Most of SIA 3 is situated on well watered, arable land presently cultivated for cereals and fruit trees. Based on the survey data, the first clear evidence of human occupation in this area dates from the Archaic to Classical periods. The remains of these early periods, however, are overshadowed by the impressive remnants of an industrial scale copper smelting workshop dating to the Late Roman period.
Although there are three significant cupriferous ore bodies within a radius of 2 km from the slag heaps at Kouloupakhis, there are none in its direct vicinity. So why was this specific location was chosen for the establishment of such a workshop? In order to function smoothly, a smelting workshop requires ores, fuel and fluxes. The fuel used is charcoal, and although at present Kriadhis hill is nearly denuded, in the past it would have supported good charcoal sources such as Quercus alnifolia.
Chemical analyses of the slags from Kouloupakhis detected a significant amount of manganese, which suggests that umbers were used as fluxes in the smelting furnaces of the Late Roman period. On Kriadhis there are several umber outcrops, and so fluxes would have been readily available as well. The Likythia River and its tributaries would have provided the necessary water for ore beneficiation, clay preparation and drinking, as well as refractory clay and igneous rocks for the construction of the furnaces.
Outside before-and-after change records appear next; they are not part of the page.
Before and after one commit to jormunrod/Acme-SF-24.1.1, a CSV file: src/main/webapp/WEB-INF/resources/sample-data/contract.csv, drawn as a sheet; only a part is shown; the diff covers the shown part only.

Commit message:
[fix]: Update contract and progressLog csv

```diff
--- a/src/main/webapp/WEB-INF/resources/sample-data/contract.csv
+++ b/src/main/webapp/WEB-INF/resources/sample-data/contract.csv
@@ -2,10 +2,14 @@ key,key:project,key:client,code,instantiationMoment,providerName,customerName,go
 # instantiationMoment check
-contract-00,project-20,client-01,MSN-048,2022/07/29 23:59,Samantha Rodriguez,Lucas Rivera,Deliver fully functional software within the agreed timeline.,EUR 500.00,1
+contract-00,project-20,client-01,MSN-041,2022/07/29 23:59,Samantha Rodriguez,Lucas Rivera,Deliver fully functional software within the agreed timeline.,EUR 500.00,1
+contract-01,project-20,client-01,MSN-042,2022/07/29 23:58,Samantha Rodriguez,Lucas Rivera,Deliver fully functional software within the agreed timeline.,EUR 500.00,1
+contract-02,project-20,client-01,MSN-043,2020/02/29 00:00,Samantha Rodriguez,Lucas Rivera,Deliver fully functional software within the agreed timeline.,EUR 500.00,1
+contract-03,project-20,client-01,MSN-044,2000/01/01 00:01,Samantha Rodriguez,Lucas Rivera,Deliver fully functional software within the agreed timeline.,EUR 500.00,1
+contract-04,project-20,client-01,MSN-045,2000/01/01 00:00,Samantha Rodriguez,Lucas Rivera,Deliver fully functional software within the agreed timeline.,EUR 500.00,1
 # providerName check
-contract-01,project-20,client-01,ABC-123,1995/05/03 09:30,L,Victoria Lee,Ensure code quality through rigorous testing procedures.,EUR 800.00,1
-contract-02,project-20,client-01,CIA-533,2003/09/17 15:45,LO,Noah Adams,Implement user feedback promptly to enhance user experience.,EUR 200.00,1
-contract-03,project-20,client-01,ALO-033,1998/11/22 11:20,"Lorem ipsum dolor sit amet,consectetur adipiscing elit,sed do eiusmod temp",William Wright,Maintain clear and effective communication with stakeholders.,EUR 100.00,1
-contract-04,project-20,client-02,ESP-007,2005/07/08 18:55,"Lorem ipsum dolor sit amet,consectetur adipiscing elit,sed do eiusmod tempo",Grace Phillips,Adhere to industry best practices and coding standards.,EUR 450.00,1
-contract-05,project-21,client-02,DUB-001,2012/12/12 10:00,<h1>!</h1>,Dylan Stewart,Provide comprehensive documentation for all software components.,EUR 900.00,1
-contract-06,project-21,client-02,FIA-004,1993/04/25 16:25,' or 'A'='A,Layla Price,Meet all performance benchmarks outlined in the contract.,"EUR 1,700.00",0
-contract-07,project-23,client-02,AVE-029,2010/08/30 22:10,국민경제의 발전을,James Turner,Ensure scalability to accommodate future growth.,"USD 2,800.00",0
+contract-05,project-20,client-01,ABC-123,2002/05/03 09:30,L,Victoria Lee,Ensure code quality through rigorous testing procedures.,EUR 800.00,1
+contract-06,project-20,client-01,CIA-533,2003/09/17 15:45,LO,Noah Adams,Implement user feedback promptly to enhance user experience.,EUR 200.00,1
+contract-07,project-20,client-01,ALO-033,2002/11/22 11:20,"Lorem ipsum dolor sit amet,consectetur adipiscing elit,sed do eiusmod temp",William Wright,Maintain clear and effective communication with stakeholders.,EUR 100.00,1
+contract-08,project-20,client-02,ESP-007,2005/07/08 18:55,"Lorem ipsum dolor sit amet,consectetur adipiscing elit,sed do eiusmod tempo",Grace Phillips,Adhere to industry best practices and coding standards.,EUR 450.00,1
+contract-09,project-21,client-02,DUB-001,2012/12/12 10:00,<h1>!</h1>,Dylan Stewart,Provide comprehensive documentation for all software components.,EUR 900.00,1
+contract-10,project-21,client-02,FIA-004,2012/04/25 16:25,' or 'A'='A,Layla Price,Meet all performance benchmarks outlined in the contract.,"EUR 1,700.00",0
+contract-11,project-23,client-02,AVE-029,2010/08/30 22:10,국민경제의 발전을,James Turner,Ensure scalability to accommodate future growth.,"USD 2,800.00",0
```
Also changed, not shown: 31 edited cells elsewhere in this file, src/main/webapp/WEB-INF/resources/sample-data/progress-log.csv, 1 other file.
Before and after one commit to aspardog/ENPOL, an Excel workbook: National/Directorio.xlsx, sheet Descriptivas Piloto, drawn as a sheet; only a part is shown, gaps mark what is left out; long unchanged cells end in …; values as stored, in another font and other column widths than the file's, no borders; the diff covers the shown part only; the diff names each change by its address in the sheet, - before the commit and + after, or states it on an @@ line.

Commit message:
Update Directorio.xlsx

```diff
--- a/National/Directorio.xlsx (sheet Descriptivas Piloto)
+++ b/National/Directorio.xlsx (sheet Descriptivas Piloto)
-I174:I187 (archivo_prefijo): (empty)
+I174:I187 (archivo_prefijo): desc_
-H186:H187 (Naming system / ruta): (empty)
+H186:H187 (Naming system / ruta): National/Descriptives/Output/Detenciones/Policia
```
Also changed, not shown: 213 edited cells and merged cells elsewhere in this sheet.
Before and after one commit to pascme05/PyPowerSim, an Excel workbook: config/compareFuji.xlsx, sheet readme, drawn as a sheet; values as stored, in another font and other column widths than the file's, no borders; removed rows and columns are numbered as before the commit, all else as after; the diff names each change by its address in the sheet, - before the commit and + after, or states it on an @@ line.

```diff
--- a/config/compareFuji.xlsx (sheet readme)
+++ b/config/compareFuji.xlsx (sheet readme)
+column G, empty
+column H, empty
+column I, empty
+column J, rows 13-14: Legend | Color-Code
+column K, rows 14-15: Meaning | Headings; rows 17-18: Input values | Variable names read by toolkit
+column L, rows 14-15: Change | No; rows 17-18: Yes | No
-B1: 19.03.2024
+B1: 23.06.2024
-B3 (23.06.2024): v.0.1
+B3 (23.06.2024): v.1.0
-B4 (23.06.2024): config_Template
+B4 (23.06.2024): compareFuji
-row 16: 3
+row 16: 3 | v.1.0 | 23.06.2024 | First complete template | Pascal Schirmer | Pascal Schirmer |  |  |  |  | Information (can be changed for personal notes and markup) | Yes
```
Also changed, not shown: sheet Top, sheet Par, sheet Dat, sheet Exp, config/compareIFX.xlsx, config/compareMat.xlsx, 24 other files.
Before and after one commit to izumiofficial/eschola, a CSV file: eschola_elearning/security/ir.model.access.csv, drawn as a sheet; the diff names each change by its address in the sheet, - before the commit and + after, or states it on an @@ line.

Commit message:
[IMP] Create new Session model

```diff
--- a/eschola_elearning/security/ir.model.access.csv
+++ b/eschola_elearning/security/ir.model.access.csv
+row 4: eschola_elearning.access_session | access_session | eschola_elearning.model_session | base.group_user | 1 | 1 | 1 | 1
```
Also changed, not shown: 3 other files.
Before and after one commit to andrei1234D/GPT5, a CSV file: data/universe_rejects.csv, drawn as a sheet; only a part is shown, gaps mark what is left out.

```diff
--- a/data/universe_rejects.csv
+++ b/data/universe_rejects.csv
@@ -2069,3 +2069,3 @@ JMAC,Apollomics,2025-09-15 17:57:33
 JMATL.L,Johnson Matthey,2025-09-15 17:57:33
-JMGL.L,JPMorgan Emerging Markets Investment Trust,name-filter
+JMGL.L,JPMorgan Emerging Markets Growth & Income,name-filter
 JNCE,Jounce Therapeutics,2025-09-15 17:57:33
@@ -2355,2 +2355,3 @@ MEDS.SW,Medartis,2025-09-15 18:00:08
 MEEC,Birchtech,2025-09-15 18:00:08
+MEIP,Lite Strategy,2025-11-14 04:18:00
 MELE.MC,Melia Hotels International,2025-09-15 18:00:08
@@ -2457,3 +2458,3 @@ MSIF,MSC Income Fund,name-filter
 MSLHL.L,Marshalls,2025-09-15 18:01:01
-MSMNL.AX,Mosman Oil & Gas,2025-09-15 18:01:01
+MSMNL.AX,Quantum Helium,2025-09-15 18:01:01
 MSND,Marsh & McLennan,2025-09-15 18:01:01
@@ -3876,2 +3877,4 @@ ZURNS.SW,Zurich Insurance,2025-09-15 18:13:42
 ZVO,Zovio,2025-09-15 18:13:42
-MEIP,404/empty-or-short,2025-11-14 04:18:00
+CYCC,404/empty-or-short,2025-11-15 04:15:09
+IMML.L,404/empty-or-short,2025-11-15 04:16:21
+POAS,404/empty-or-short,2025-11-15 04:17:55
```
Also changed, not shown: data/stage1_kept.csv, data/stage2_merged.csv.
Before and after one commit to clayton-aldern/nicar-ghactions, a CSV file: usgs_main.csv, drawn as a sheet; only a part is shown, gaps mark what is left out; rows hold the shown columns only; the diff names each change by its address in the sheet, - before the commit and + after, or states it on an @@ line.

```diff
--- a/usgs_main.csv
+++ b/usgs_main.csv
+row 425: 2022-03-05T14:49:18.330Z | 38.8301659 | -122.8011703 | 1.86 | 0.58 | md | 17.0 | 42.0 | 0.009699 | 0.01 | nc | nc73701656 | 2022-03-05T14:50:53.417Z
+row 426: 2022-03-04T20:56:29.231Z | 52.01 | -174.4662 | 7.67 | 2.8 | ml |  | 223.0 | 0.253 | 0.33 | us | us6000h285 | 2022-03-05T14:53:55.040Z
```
The slag heap is clearly the result of large scale production which must have employed a significant number of workers. We should therefore consider where all these people might have lived and where they would have been buried. The distribution of Late Roman pottery within SIA 3 shows a concentration just north of the slag heap. Because it is unlikely that a settlement would have been located so close to copper workshops with their by-products of poisonous sulphur dioxide fumes, we might suggest that these artefacts indicate the location of some kind of mining camp for the workers, or else administrative buildings for the people in charge of the operation.